As you may recall, I’m a friend neither of crony capitalism nor of the religious right.
I hate crony capitalism, because it corrupts honest people just trying to run honest businesses and do an honest day’s work. That’s one of the reasons, I think, why everyone loves the “free market” but despises “capitalism.”
And when it comes to Christian politics, if Jesus were here preaching today— He wouldn’t be preaching by the seashore, of course. But on his YouTube channel, I think he’d more often support the ACLU than the ACLJ. And when challenged by James Dobson and Roberta Combs—as he was challenged by the Sadducees and Pharisees—he’d probably say something about giving unto Obama that which is Obama’s, and giving unto God that which is God’s.
So when a friend sent out a link to this piece on the Psychology Today website, entitled “The Unseen Influence of the Religious Right,” I was truly hoping for some solid ammunition.
Instead, I read the whole thing, and all I got was this stinkin’ blog post.
Being on the Psychology Today site, I expected the piece to go into the motivations and needs of religious voters, and how businesses are leveraging those needs to promote crony capitalism. But I saw none of that, not even an explanation of the political tactics businesses are supposedly using to appeal to voters on the religious right. I wanted the author to cite historical details, to name names, and to explain the psychology behind the phenomena. He barely approached step one.
Yes, I know it’s only a blog post. And you can’t expect a blog post to be as thoroughly researched or as detailed as a feature-length article— That’s bullshit, by the way, but let’s assume for the sake of argument that it’s true. Even so, I expected at least a short overview and a few allusions to details that I could research on my own. After all, this blog post you’re reading now, it’s about the same length as Dave Niose’s— And I swear that’s his name, and I’ve spelled it the same way as on the Psychology Today website, and I haven’t turned it into any of a number of very funny jokes. My blog post is about the same size as his, but it does cite details. Not a lot of detail, just enough for a taste.
“unchallenged power of the corporate interests” – No power is ever completely unchallenged. The question is, what is the nature of that challenge. It’s easier, however, simply to dismiss a moderating view off-hand than to explore it with intellectual honesty.
“With the rise of the Religious Right, however, that all changed.” I don’t believe that for a second. Businesses have been using the political system for as long as politics has existed. And I see no fundamental change between pre-1980 and post-1980. And he cites no historical events or trends that might have indicated such a change. David himself admits, “Corporate interests have had great influence in American politics for over a century,” when it serves his purposes, apparently.

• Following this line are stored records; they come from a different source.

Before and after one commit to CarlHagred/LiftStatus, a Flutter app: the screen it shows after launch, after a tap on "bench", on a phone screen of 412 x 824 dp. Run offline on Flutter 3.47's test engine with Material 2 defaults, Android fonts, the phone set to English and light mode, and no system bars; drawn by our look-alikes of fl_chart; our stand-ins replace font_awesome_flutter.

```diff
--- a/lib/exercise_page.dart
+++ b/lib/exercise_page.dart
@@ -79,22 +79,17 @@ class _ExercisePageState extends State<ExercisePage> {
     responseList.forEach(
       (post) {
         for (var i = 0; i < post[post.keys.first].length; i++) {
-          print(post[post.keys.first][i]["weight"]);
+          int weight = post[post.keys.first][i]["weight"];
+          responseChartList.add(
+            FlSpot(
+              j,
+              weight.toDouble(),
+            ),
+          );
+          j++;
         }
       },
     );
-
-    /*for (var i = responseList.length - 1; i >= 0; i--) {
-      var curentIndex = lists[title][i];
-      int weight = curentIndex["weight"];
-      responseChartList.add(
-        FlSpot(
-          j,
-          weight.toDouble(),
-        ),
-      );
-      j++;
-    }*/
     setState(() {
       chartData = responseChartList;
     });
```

He also cites the SEC, Social Security, and Medicare as examples of keeping crony capitalism in check. At first, I thought he was only doing so rhetorically, or as an example of voters’ perceptions in the early-to-mid 20’th century. Because these programs are today widely recognized as politically-motivated, bankrupt jokes. In the minds of more and more voters, the SEC is failing to protect stockholders, Social Security will not pay for your retirement, and Medicare will probably not get you the medical care you need.
“Strangely, public support for these corporate-driven policies is very low…” First of all, he never describes how corporate America has been driving the policies he cites. At least he did cite policy directions, if not specific proposals… I actually would question whether the specific proposals exist in the form he describes. But evidence is so boring and laborious; much easier just to cut to the innuendo. In any case, at least some of the policy directions he cites enjoy broad-based public support, from the left as well as the right.
He never cites even a single instance of a corporation or corporate interest group supporting the political agenda of the religious right. Nor the converse. In a piece specifically about this supposed alliance, I’d think he’d have at least one or two examples to share. How can you write a whole 1000-word article about how crony capitalists are partnering with the religious right, and not mention even one political ad, even one press release, even one speech by a major figure? David seems to think, by merely repeating his thesis, that somehow makes it true. I dunno. Maybe he slept through that class in high school.
And he keeps capitalizing “Religious Right,” as though it were a proper noun— It isn’t, and neither does it refer specifically to the Christian right, which is a subset of the religious right. But he refuses to name specific organizations or movement leaders, so I don’t really know who he’s talking about.
I also had assumed mistakenly that posting on PsychologyToday.com, the author might have something to do with psychology, or psychologists, or the social sciences, or something of that nature. Unfortunately, Dave Niose is neither a psychologist nor a psychological researcher, at least not according to his bio. Rather, he “is an attorney, activist, and writer… [and] president of the Washington-based American Humanist Association.”
Oy, frackin’, vey!
Well, that certainly qualifies him! I mean, I’m not a psychologist either. Nor do I claim to be. But at least I can claim to be a character author, which at least gives me a unique view on human psychology. Even if you wouldn’t want me to counsel you—and you wouldn’t—at least I can claim to be a thinking man with insights into the human condition. For the life of me, I can’t figure out why would anyone want to lay claim to being “an attorney, activist, and writer… [and] president of the Washington-based American Humanist Association”?
So… Why is this one-sided political screed on the Psychology Today website? Disappointing.